* _Supplied records_
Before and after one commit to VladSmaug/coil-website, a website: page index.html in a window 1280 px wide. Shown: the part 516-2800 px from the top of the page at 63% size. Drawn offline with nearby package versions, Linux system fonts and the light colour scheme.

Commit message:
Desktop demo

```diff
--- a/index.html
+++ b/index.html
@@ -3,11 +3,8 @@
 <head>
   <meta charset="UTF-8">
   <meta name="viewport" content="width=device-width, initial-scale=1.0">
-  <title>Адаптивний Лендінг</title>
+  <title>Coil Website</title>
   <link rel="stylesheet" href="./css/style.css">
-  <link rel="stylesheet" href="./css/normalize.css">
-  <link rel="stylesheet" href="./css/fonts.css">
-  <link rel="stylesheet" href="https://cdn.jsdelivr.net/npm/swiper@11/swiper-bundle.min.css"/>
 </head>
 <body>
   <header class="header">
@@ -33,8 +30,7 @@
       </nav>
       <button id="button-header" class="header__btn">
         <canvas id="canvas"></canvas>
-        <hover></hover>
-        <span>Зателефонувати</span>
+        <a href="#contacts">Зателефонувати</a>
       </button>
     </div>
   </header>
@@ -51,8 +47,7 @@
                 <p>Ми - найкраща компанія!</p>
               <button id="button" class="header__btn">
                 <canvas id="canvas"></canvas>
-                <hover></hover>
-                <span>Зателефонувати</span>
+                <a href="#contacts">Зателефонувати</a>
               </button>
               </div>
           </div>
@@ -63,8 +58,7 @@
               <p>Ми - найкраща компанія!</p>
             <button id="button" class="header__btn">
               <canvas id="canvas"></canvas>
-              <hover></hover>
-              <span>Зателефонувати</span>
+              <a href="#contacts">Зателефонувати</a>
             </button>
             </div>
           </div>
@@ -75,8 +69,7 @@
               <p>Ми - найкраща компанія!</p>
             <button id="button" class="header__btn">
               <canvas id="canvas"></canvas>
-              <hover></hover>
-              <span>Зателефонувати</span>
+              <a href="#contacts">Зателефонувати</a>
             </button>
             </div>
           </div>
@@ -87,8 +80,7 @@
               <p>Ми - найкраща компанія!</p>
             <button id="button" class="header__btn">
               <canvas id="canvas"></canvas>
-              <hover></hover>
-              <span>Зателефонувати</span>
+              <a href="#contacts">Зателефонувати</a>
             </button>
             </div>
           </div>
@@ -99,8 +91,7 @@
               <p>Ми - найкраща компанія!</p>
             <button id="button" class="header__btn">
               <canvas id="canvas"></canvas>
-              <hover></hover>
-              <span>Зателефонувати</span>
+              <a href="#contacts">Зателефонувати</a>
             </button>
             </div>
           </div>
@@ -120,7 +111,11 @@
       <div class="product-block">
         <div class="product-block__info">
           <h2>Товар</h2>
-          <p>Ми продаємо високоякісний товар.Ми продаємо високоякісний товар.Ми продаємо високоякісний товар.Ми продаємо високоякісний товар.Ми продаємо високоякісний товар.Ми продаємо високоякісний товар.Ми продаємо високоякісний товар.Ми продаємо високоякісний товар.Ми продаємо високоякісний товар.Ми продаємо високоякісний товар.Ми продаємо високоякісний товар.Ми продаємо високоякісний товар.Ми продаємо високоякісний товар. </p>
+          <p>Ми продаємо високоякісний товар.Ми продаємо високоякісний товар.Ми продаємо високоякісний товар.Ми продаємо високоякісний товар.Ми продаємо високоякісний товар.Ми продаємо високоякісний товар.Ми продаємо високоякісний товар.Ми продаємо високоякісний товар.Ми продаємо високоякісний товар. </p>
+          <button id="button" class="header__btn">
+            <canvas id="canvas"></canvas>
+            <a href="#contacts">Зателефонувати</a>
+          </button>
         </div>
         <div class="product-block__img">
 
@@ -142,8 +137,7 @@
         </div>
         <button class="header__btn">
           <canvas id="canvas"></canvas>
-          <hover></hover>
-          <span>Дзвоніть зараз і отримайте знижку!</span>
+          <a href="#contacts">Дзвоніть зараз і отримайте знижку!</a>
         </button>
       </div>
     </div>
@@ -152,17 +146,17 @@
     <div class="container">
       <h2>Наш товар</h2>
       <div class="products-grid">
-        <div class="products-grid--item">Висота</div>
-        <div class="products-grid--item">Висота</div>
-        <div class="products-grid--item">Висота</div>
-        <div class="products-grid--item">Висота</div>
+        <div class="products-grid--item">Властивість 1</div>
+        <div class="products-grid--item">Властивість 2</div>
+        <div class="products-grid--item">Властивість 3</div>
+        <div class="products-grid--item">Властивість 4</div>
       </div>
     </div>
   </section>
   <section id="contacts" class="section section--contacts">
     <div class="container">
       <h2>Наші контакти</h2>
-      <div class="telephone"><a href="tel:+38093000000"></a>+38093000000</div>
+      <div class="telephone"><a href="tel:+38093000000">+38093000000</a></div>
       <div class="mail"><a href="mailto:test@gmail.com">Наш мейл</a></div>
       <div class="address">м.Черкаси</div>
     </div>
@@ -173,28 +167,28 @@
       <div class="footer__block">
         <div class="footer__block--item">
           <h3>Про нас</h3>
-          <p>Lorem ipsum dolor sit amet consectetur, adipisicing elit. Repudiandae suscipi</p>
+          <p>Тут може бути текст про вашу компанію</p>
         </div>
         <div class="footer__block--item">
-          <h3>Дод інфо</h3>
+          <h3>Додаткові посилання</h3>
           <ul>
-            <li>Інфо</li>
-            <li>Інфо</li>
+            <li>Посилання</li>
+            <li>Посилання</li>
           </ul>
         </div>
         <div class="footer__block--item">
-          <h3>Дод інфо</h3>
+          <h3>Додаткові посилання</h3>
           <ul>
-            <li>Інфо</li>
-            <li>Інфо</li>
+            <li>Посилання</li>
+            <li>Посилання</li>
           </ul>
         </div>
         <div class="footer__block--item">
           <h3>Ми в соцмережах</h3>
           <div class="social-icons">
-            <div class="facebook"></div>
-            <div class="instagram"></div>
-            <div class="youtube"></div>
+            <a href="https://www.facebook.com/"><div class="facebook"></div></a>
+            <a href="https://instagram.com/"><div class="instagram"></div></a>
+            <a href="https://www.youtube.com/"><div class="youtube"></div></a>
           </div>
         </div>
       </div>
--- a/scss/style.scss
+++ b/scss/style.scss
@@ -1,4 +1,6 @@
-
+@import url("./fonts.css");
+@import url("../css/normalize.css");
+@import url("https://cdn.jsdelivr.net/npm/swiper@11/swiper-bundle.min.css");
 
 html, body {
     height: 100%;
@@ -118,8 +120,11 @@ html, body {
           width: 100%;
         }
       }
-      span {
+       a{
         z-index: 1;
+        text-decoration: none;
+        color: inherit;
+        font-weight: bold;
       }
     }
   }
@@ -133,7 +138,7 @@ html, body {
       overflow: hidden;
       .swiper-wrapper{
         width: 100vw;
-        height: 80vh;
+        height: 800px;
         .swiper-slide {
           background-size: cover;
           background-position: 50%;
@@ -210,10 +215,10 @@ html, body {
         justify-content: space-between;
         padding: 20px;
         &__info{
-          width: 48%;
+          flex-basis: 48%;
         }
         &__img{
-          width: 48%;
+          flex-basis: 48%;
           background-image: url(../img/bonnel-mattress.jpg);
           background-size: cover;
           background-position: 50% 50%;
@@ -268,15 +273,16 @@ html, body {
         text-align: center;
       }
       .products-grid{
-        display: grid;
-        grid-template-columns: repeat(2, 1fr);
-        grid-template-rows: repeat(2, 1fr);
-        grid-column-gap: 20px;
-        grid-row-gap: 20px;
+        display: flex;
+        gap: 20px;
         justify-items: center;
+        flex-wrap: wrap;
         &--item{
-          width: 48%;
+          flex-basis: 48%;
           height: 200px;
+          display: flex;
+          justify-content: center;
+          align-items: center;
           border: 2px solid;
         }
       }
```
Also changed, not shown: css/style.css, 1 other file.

* _Task brief_
Would you filter the records and copy out each line containing "https"?

* _Answer space_
-  <link rel="stylesheet" href="https://cdn.jsdelivr.net/npm/swiper@11/swiper-bundle.min.css"/>
+            <a href="https://www.facebook.com/"><div class="facebook"></div></a>
+            <a href="https://instagram.com/"><div class="instagram"></div></a>
+            <a href="https://www.youtube.com/"><div class="youtube"></div></a>
+@import url("https://cdn.jsdelivr.net/npm/swiper@11/swiper-bundle.min.css");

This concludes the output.